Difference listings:
──────────

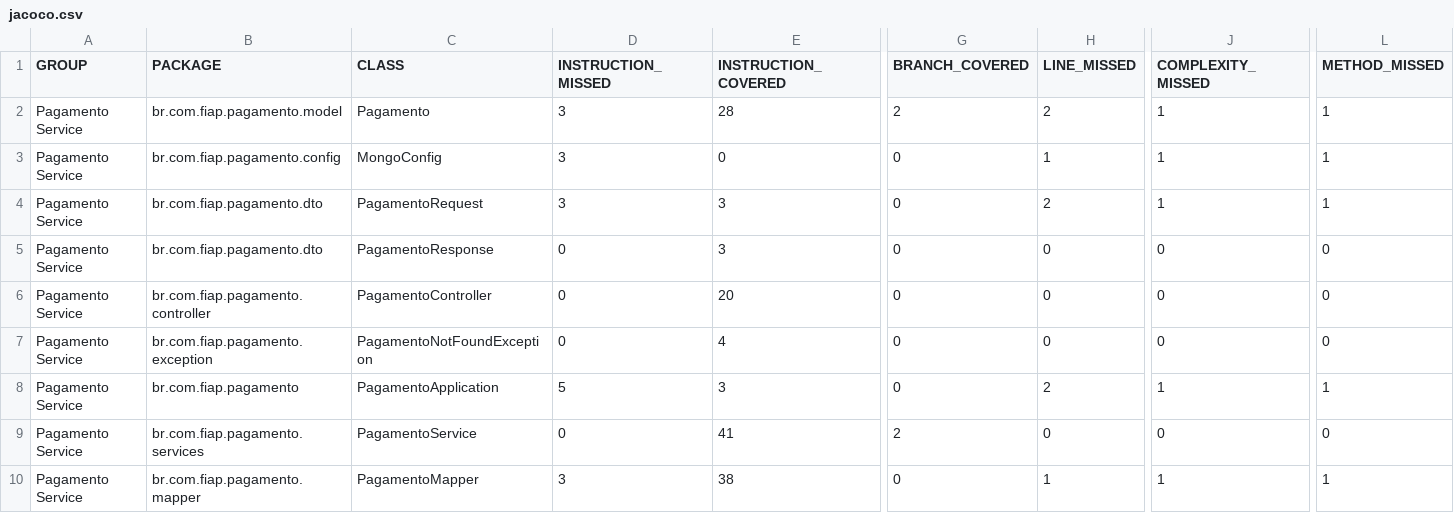
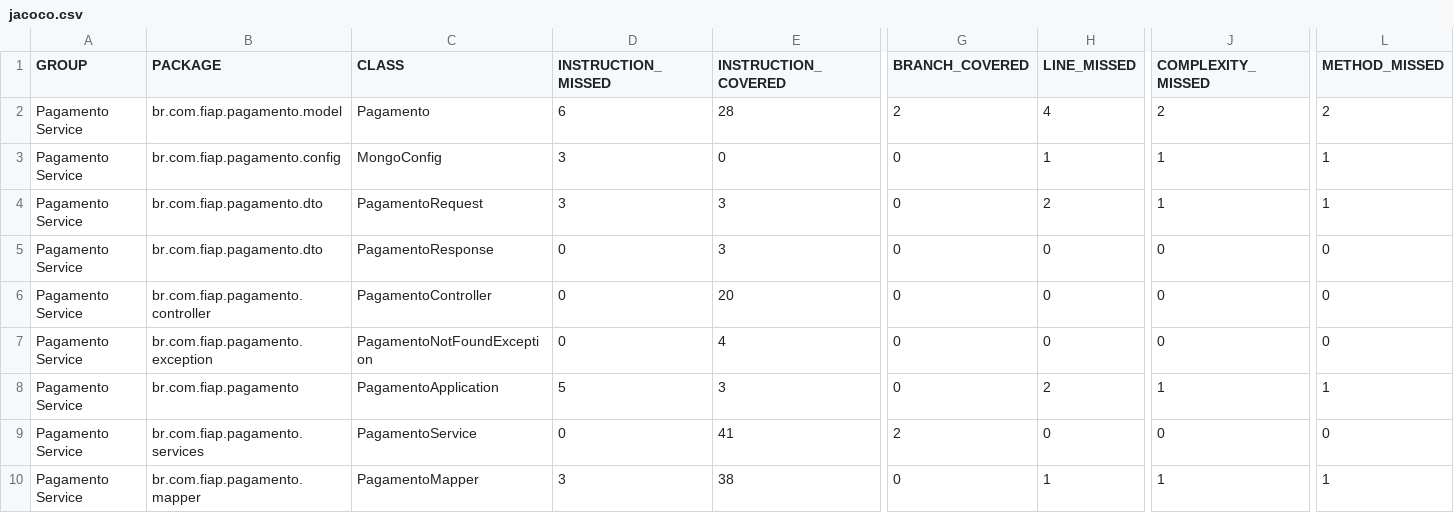
Before and after one commit to fmonin/PagamentoApplication, a CSV file: target/site/jacoco/jacoco.csv, drawn as a sheet; only a part is shown, gaps mark what is left out; the diff names each change by its address in the sheet, - before the commit and + after, or states it on an @@ line.

```diff
--- a/target/site/jacoco/jacoco.csv
+++ b/target/site/jacoco/jacoco.csv
-D2 (INSTRUCTION_MISSED): 3
+D2 (INSTRUCTION_MISSED): 6
-H2 (LINE_MISSED): 2
+H2 (LINE_MISSED): 4
-J2 (COMPLEXITY_MISSED): 1
+J2 (COMPLEXITY_MISSED): 2
-L2 (METHOD_MISSED): 1
+L2 (METHOD_MISSED): 2
```
Also changed, not shown: 22 other files.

──────────

▶ Try it: For each line of the entries that contains the word "site", make a copy.

▶ Answer to the problem:
Before and after one commit to fmonin/PagamentoApplication, a CSV file: target/site/jacoco/jacoco.csv, drawn as a sheet; only a part is shown, gaps mark what is left out; the diff names each change by its address in the sheet, - before the commit and + after, or states it on an @@ line.
--- a/target/site/jacoco/jacoco.csv
+++ b/target/site/jacoco/jacoco.csv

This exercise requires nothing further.